The census data also has a breakdown by race of head of household, and note that this is household income and not individual income (so 2 income households are included in this data, though 2-income families were more rare then than today). Median income was around $9,000 per year at this time, so a little more than double the average family would put you in the top 10%. There was also much less inequality in both income and wealth during this time period as compared to now.
To compare this to the 2014 census, and you'll need a household income over $150,000 to get into the top 10%. Note that this link also shows 1970 information, but everything is inflation adjusted to make it more easily comparable dollar-for-dollar - sort of.
What Was "One Million Dollars" In 1970? About $100,000 (by income -sort of)
If you are a top-10% earner with a yearly income of $150,000 now, 1 million bucks is a little less than 7 years of income.

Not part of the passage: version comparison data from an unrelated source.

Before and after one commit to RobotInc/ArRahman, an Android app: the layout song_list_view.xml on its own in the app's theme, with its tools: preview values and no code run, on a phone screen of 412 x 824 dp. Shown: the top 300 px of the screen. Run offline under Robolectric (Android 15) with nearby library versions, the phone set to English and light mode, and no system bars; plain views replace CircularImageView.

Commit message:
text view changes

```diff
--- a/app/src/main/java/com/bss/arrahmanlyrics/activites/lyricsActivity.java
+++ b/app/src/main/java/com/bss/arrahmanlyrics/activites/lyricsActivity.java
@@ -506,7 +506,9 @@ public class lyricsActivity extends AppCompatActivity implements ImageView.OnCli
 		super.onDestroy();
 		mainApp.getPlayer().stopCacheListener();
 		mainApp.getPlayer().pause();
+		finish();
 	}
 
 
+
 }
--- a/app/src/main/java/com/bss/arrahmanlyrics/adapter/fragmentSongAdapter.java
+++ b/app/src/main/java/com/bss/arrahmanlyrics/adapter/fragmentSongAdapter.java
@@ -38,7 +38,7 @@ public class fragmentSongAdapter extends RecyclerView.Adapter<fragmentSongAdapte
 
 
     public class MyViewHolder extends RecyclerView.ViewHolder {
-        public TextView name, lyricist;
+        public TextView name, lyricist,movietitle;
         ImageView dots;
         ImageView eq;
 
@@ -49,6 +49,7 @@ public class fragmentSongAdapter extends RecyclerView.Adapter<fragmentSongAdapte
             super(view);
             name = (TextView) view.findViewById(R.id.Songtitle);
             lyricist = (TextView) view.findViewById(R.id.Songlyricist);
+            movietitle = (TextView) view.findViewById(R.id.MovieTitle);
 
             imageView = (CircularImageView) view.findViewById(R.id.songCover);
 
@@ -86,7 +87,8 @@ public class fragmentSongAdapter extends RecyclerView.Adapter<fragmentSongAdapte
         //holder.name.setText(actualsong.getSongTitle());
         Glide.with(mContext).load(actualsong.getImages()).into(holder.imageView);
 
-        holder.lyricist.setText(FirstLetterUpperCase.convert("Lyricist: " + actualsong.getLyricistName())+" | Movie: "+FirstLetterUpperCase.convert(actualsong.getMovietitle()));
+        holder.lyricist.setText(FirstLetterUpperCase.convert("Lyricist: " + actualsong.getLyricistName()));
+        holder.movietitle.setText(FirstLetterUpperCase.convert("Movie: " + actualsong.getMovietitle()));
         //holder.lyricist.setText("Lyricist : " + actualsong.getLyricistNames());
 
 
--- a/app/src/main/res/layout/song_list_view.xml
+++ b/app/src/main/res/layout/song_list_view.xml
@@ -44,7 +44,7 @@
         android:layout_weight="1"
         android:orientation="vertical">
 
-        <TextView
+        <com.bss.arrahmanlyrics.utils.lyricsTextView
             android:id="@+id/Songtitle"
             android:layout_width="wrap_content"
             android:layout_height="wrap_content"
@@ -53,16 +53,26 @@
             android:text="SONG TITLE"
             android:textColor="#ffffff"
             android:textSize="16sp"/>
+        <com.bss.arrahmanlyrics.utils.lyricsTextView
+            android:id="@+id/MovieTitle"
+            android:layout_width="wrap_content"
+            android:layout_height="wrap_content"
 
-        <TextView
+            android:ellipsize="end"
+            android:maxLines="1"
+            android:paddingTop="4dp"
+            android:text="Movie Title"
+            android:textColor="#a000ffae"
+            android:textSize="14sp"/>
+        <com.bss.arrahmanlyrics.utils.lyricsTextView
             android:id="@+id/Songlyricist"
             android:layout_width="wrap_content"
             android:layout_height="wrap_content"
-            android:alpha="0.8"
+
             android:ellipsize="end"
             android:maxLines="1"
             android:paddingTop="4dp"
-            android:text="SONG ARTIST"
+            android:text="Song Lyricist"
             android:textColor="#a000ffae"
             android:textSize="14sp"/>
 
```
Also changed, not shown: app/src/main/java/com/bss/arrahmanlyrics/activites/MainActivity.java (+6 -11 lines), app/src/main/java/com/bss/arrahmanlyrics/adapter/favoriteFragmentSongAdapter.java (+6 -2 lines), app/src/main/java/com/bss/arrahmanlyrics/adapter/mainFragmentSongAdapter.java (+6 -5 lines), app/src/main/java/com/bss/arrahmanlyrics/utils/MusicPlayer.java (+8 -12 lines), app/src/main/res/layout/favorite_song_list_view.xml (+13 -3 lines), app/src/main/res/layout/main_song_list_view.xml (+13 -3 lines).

If we apply this multiple to 1970s income of $20,000 per year, that means that 7 years of income is $140,000.
So I suppose in a very rough estimate sort of way, you could say that $100,000 in 1970 is kind of like $1,000,000 today - about 7 years of income if you are just barely making enough to be in the top 10% of wage earners.
Why Not Use Inflation?
The problem with inflation is it is generally defined in terms of a specific "market basket" of consumer goods, to try to compare general buying power over time. The problem is that this is a really rough, problematic estimate, because things change in price relative to each other over time. JoeTaxpayer makes a very good point about interest rates and houses, and another example is consumer electronics. Not only are today's electronics actually cheaper than they use to be, but they are difficult to compare at all because they are more powerful and useful than ever before. Similarly, cars are safer, have less emissions, and are more fuel efficient - so a simple inflation calculation based on macroeconomic changes can provide a very distorted and inaccurate picture.
It's up to you if you think an income-based estimate is more helpful to you in actual 1970s dollar amounts, or if you'd prefer to think costs and use measures of inflation as your guide.
Side Note: Income Inequality Has Changed a Lot Since 1970
In 1970, half of households made more than $10,000 a year and only 4% made over $25,000 (more than 2.5X as much as the median). In 2014 about half of households make over $50,000 a year, while 5% make over $200,000 a year (more than 4X as much as the median). These numbers are all rounded to convenient numbers, but the reason I mention this is that the difference in the top 10% of wage earners now compared to the "average" American is far greater (in absolute dollar terms) than it was during the 1970s. There is also a greater proportion of the population now that earns more than 2.5X as much as the median - about 11% of households in 2014 - which suggests perceptions of what is "a lot of money" will vary more now than it would have in 1970.
In 1970 our top-10% family needed around 7 years to make $100,000, while the median family needed 14 years to make that much. In 2014 the top-10% family needs around 7 years to earn a million, yet the median family needs more than 20 years to earn the same amount.